Rabaul (Papua New Guinea). RVO reported that variable amounts of white vapour plumes rose from Rabaul caldera’s Tavurvur cone during 1-31 May and were occasionally tinted brown. During 19-21 May thick white plumes rose 2-3 km above the crater. [GVP: Rabaul]
Sakura-jima (Japan). Based on information from JMA, the Tokyo VAAC reported that during 2-6 June explosions from Sakura-jima produced plumes that rose to altitudes of 1.8-3 km (6,000-10,000 ft) a.s.l. Plumes drifted S on 2 June. On 2 and 4 June, pilots observed ash plumes that rose to altitudes of 2.4-3.7 km (8,000-12,000 ft) a.s.l. [GVP: Sakura-jima]
Shiveluch (Russia). KVERT reported that during 27 May-3 June seismic activity at Shiveluch indicated that possible ash plumes rose to altitudes of 4.7-9 km (15,400-29,500 ft) a.s.l. During 29-30 May satellite imagery showed a thermal anomaly over the lava dome. Those same two days, ground-based observers noted that ash plumes rose to an altitude of 10 km (32,800 ft) a.s.l. and drifted S. Clouds prevented observations on the other days. During 30-31 May long ash clouds drifted 1,000 km SW and approached Petropavlovsk-Kamchatsky. The Aviation Colour Code remained at Orange. Based on information from KVERT and analyses of satellite imagery, the Tokyo VAAC reported that on 4 June an eruption produced a plume that rose to an altitude of 5.2 km (17,000 ft) a.s.l. According to KEMSD, eruptions during 5-6 June produced plumes that rose to altitudes of 6.1-9.1 km (20,000-30,000 ft) a.s.l. Plumes drifted E on 5 June. [GVP: Shiveluch]
The foregoing is a summary of the Smithsonian Institution/United States Geological Survey Weekly Volcanic Activity Report covering 1-7 June 2011. It is provided for information only, and is based on but not a substitute for the full report, which comes with its own criteria and disclaimers.

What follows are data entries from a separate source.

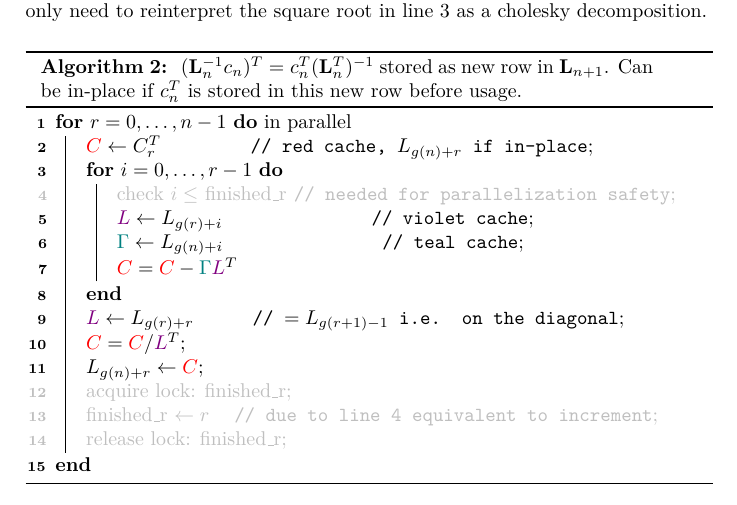
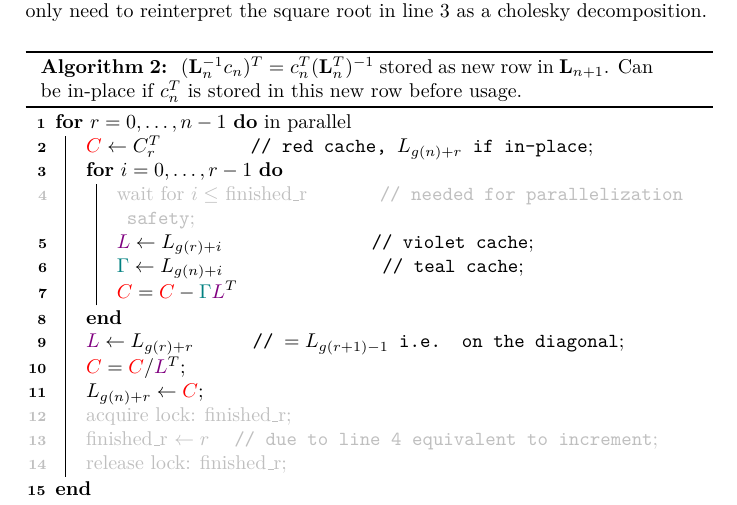
Before and after one commit to FelixBenning/Incremental-Gaussian-Paper, a LaTeX paper (ms.tex, which reads sections/memory_layout.tex): part of page 6 of 8, cut so that both start at the same text. Compiled offline with pdfLaTeX.

Commit message:
better wording

```diff
--- a/sections/memory_layout.tex
+++ b/sections/memory_layout.tex
@@ -55,7 +55,7 @@ line~\ref{algo-line: sqrt} as a cholesky decomposition.
 			\For{\(i = 0,\dots, r-1\)}{
 				{
 					\color{lightgray}
-				check \(i\le\) finished\_r\tcp*[f]{needed for parallelization safety}\label{algo-line: parallel safety check}\;
+				wait for \(i\le\) finished\_r\tcp*[f]{needed for parallelization safety}\label{algo-line: parallel safety check}\;
 				}
 				\(\xL \leftarrow L_{g(r)+i}\)\tcp*[f]{violet cache}\;
 				\(\xl \leftarrow L_{g(n)+i}\)\tcp*[f]{teal cache}\;
```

The map base is derived from the Smithsonian Institution/USGS/US Naval Research Laboratory This Dynamic Planet website.
For all our coverage of the SI/USGS Weekly Volcanic Activity Reports: Weekly Volcanic Activity Reports « The Volcanism Blog.